Crossing the finish line of a race in second place was a defining moment for Susan. That’s because this wasn’t any old race – this was the 1500m at the 1989 Far East and South Pacific Games for the Disabled in Japan.
Susan was one of 141 Australian athletes selected for the games, joining 1,646 others from 41 countries. Despite earning a place on Australia’s Vision Impaired team, she had to fund the trip herself – but she was never one to be deterred and set about drumming up support. She wrote letters to companies like Coca-Cola and well-known businesses across Adelaide. In the end, Susan secured significant funding from Messenger Press because she delivered papers in her area, and also from her local council, Woodville Council.
Susan also wrote a letter to John Bannon (who would go on to become South Australia’s Premier) as they ran together in the Adelaide Road Runners Club back in 1987-1989. The letter secured sponsorship from him, too. This strategy proved successful and, before long, she was able to fund the trip.
Susan was determined to get herself to Japan because running was an incredibly important part of her life: it was more than a hobby. It restored her self-worth, which suffered when a slew of schools across Adelaide rejected her enrolment based on her disability, and it boosted her confidence after her vision impairment made it hard to participate in other sports.
“There was an obvious challenge with netball and basketball – I couldn’t see who to pass to,” Susan jokes.

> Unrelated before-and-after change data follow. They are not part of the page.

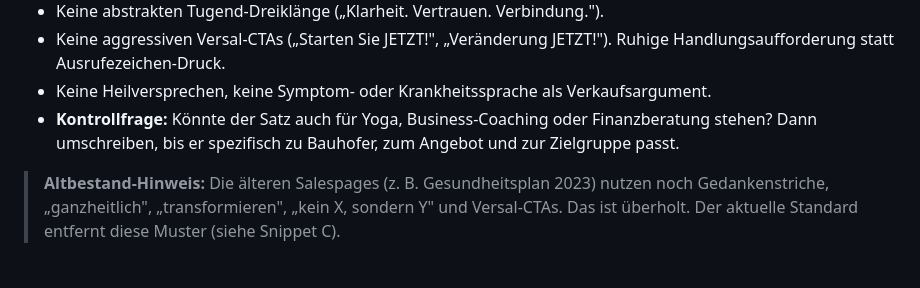
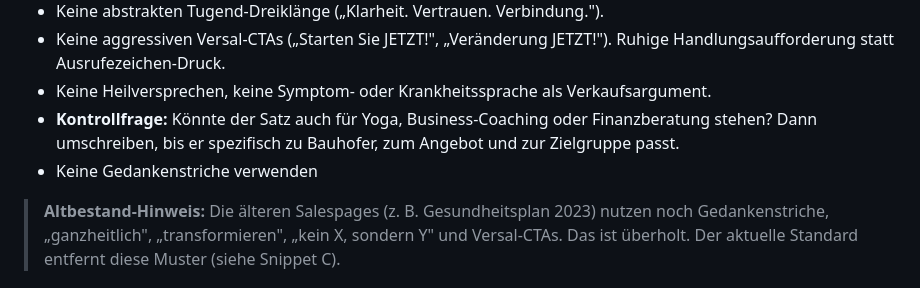
Before and after one commit to korbiniankindler/kampagnentool-landingpage-generator, a Markdown page: presets/holistic-house.md, the part around the change. Rendered like a GitHub page.

Commit message:
Gedankenstriche verbieten

```diff
--- a/presets/holistic-house.md
+++ b/presets/holistic-house.md
@@ -64,6 +64,7 @@ Jede LP folgt derselben Grundlogik, unabhängig vom Angebot:
 - Keine aggressiven Versal-CTAs („Starten Sie JETZT!", „Veränderung JETZT!"). Ruhige Handlungsaufforderung statt Ausrufezeichen-Druck.
 - Keine Heilversprechen, keine Symptom- oder Krankheitssprache als Verkaufsargument.
 - **Kontrollfrage:** Könnte der Satz auch für Yoga, Business-Coaching oder Finanzberatung stehen? Dann umschreiben, bis er spezifisch zu Bauhofer, zum Angebot und zur Zielgruppe passt.
+- Keine Gedankenstriche verwenden
 
 > **Altbestand-Hinweis:** Die älteren Salespages (z. B. Gesundheitsplan 2023) nutzen noch Gedankenstriche, „ganzheitlich", „transformieren", „kein X, sondern Y" und Versal-CTAs. Das ist überholt. Der aktuelle Standard entfernt diese Muster (siehe Snippet C).
 
```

But running was different. When a member of Adelaide Harriers invited Susan to try out, it was love at first stride!
In the coming years, her dedication and natural aptitude for the sport took her to competitions all over Australia and internationally. This success inspired her to compete in half and long-distance marathons, swimming, and race-walking. She also tried her hand at ten pin bowling, which proved especially successful: she won two gold medals, two silver medals, and one bronze medal at the International Blind Sports Federation in 2007. In fact, she was the only Aussie to win gold at these games!
This active lifestyle hasn’t come without a cost, though. Susan’s had six operations on her knee to date, and she admits this has slowed her down. These days, Susan loves tending to her large garden, spending time with her son, Daniel, and walking her adopted greyhound. She also enjoys diamond art, an intricate craft she can enjoy with the help of a light pad and magnifier. While her current lifestyle is fulfilling, Susan misses sports, and she’s considering returning to ten pin bowling.
“I want to do what I want to do,” Susan says. “If I set my mind to something, I can’t be stopped.”
One of Susan’s other passions is volunteering. Over the years, she has volunteered with St John’s First Aid for 15 years, instructed young people at Surf Life Saving SA, and was an athletics coach and swimming coach for vision impaired children, training at the Royal Society for the Blind Oval at Gilles Plains. In particular, helping aspiring athletes to overcome barriers and realise their potential is a cause she really loves – for obvious reasons.
Susan became an Enhanced Lifestyles customer in a rather unlikely way. On her way to the Disability Ageing and Lifestyles Expo in October 2022, she got off the bus and had to walk a fair way to get to the event. Walking for such a long distance inevitably aggravated her knee and it began aching. As soon as she walked in the door, our team spotted her discomfort and offered her a seat at our stand. They began to talk, got along well, and now Susan receives community support from our Lifestyle Attendants!
Having been an Enhanced Lifestyles customer for a while now, Susan has become a regular at our customer events. She loves the social aspect of the events and attending with her Lifestyle Attendants means she can relax and be present.
“I’ve made some very good friends at the Lifestyle Lunches,” Susan says.
So, what’s next for Susan? Well, she’s now set her sights on a new endeavour: becoming a School Services Officer (SSO). She’s completed the necessary qualifications and has worked at schools in her local area, though she’s hopeful that she’ll soon be offered more hours to get this new chapter underway.